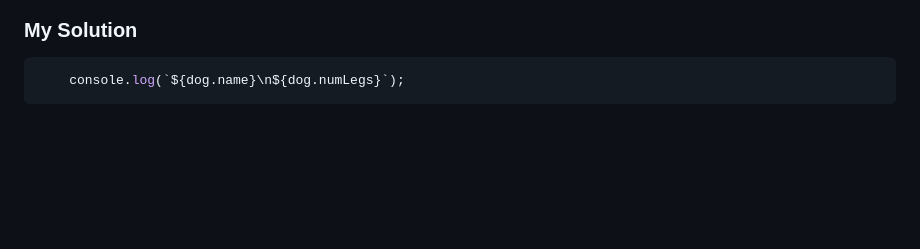
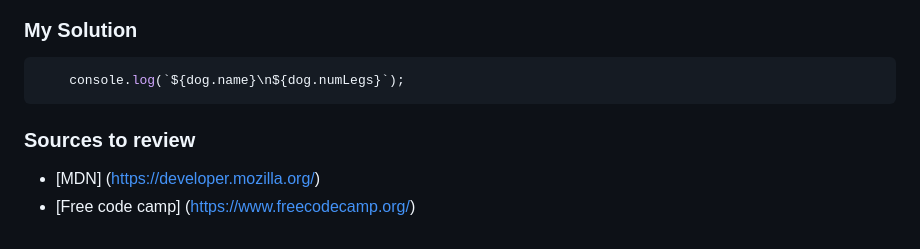
Before and after one commit to moath00/Mastering-JavaScript-in-20-Days, a Markdown page: Day1.md, the part around one of its changes. Drawn GitHub-style; blank space fills up the shorter version.

Commit message:
Edit and style the Day1 well

````diff
--- a/Day1.md
+++ b/Day1.md
@@ -101,3 +101,7 @@ In the overview introduction, we explored some flashes in JavaScript history. He
 ```javascript
     console.log(`${dog.name}\n${dog.numLegs}`);
 ```
+
+### Sources to review
+- [MDN] (https://developer.mozilla.org/)
+- [Free code camp] (https://www.freecodecamp.org/)
````
Also changed, not shown: other parts of Day1.md (+3 -3 lines).
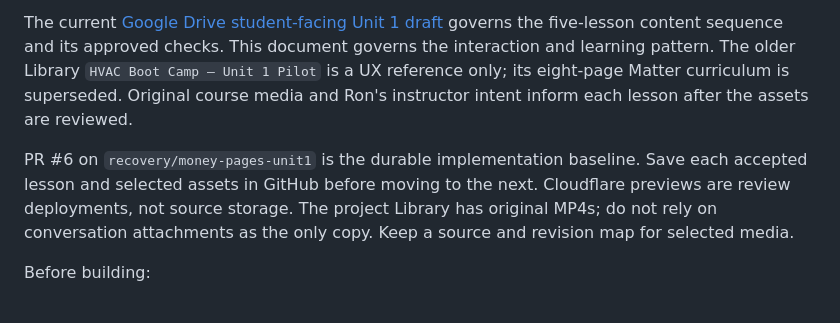
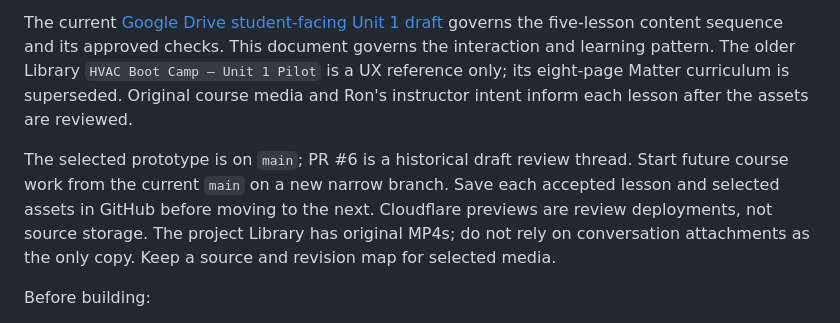
Before and after one commit to rwalk-chronos/HVAC_Training_Solutions, a Markdown page: docs/UNIT_1_LEARNING_EXPERIENCE.md, the part around the change. Drawn GitHub-style.

Commit message:
docs: align launch state and next-session handoff

```diff
--- a/docs/UNIT_1_LEARNING_EXPERIENCE.md
+++ b/docs/UNIT_1_LEARNING_EXPERIENCE.md
@@ -43,7 +43,7 @@ The original September 22 prototype was recovered on September 24. Ron selected
 
 The current [Google Drive student-facing Unit 1 draft](https://docs.google.com/document/d/1Ei8vYLgxcckZS9kDFMLwwbguQfH5eOtfNIfg64JlSHg/edit) governs the five-lesson content sequence and its approved checks. This document governs the interaction and learning pattern. The older Library `HVAC Boot Camp — Unit 1 Pilot` is a UX reference only; its eight-page Matter curriculum is superseded. Original course media and Ron's instructor intent inform each lesson after the assets are reviewed.
 
-PR #6 on `recovery/money-pages-unit1` is the durable implementation baseline. Save each accepted lesson and selected assets in GitHub before moving to the next. Cloudflare previews are review deployments, not source storage. The project Library has original MP4s; do not rely on conversation attachments as the only copy. Keep a source and revision map for selected media.
+The selected prototype is on `main`; PR #6 is a historical draft review thread. Start future course work from the current `main` on a new narrow branch. Save each accepted lesson and selected assets in GitHub before moving to the next. Cloudflare previews are review deployments, not source storage. The project Library has original MP4s; do not rely on conversation attachments as the only copy. Keep a source and revision map for selected media.
 
 Before building:
 
```
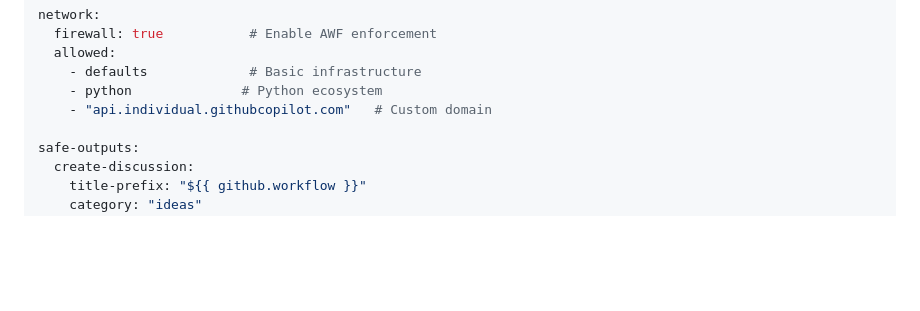
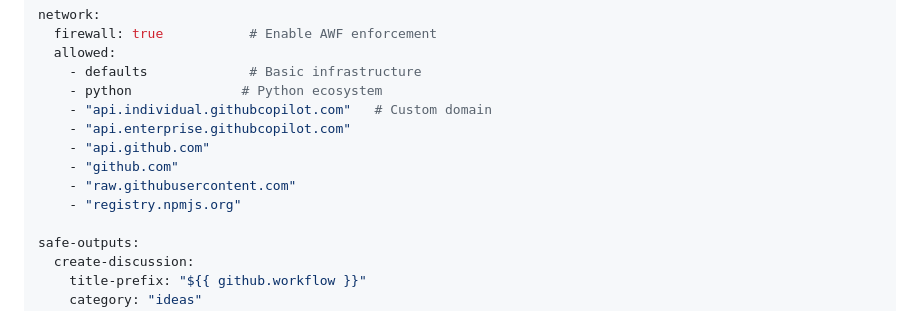
Before and after one commit to vipulgupta2048/vanilla, a Markdown page: .github/workflows/daily-progress.md, the part around the change. GitHub-like rendering; blank space fills up the shorter version.

Commit message:
add domains to allowlist
Signed-off-by: Vipul Gupta (@vipulgupta2048) <vipulgupta2048@gmail.com>

```diff
--- a/.github/workflows/daily-progress.md
+++ b/.github/workflows/daily-progress.md
@@ -20,6 +20,11 @@ network:
     - defaults             # Basic infrastructure
     - python              # Python ecosystem
     - "api.individual.githubcopilot.com"   # Custom domain
+    - "api.enterprise.githubcopilot.com"
+    - "api.github.com"
+    - "github.com"
+    - "raw.githubusercontent.com"
+    - "registry.npmjs.org"
 
 safe-outputs:
   create-discussion:
```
========
Repeat, exactly and in full, all records above, but include no pictures.

Before and after one commit to moath00/Mastering-JavaScript-in-20-Days, a Markdown page: Day1.md, the part around one of its changes. Drawn GitHub-style; blank space fills up the shorter version.

Commit message:
Edit and style the Day1 well

````diff
--- a/Day1.md
+++ b/Day1.md
@@ -101,3 +101,7 @@ In the overview introduction, we explored some flashes in JavaScript history. He
 ```javascript
     console.log(`${dog.name}\n${dog.numLegs}`);
 ```
+
+### Sources to review
+- [MDN] (https://developer.mozilla.org/)
+- [Free code camp] (https://www.freecodecamp.org/)
````
Also changed, not shown: other parts of Day1.md (+3 -3 lines).
Before and after one commit to rwalk-chronos/HVAC_Training_Solutions, a Markdown page: docs/UNIT_1_LEARNING_EXPERIENCE.md, the part around the change. Drawn GitHub-style.

Commit message:
docs: align launch state and next-session handoff

```diff
--- a/docs/UNIT_1_LEARNING_EXPERIENCE.md
+++ b/docs/UNIT_1_LEARNING_EXPERIENCE.md
@@ -43,7 +43,7 @@ The original September 22 prototype was recovered on September 24. Ron selected
 
 The current [Google Drive student-facing Unit 1 draft](https://docs.google.com/document/d/1Ei8vYLgxcckZS9kDFMLwwbguQfH5eOtfNIfg64JlSHg/edit) governs the five-lesson content sequence and its approved checks. This document governs the interaction and learning pattern. The older Library `HVAC Boot Camp — Unit 1 Pilot` is a UX reference only; its eight-page Matter curriculum is superseded. Original course media and Ron's instructor intent inform each lesson after the assets are reviewed.
 
-PR #6 on `recovery/money-pages-unit1` is the durable implementation baseline. Save each accepted lesson and selected assets in GitHub before moving to the next. Cloudflare previews are review deployments, not source storage. The project Library has original MP4s; do not rely on conversation attachments as the only copy. Keep a source and revision map for selected media.
+The selected prototype is on `main`; PR #6 is a historical draft review thread. Start future course work from the current `main` on a new narrow branch. Save each accepted lesson and selected assets in GitHub before moving to the next. Cloudflare previews are review deployments, not source storage. The project Library has original MP4s; do not rely on conversation attachments as the only copy. Keep a source and revision map for selected media.
 
 Before building:
 
```
Before and after one commit to vipulgupta2048/vanilla, a Markdown page: .github/workflows/daily-progress.md, the part around the change. GitHub-like rendering; blank space fills up the shorter version.

Commit message:
add domains to allowlist
Signed-off-by: Vipul Gupta (@vipulgupta2048) <vipulgupta2048@gmail.com>

```diff
--- a/.github/workflows/daily-progress.md
+++ b/.github/workflows/daily-progress.md
@@ -20,6 +20,11 @@ network:
     - defaults             # Basic infrastructure
     - python              # Python ecosystem
     - "api.individual.githubcopilot.com"   # Custom domain
+    - "api.enterprise.githubcopilot.com"
+    - "api.github.com"
+    - "github.com"
+    - "raw.githubusercontent.com"
+    - "registry.npmjs.org"
 
 safe-outputs:
   create-discussion:
```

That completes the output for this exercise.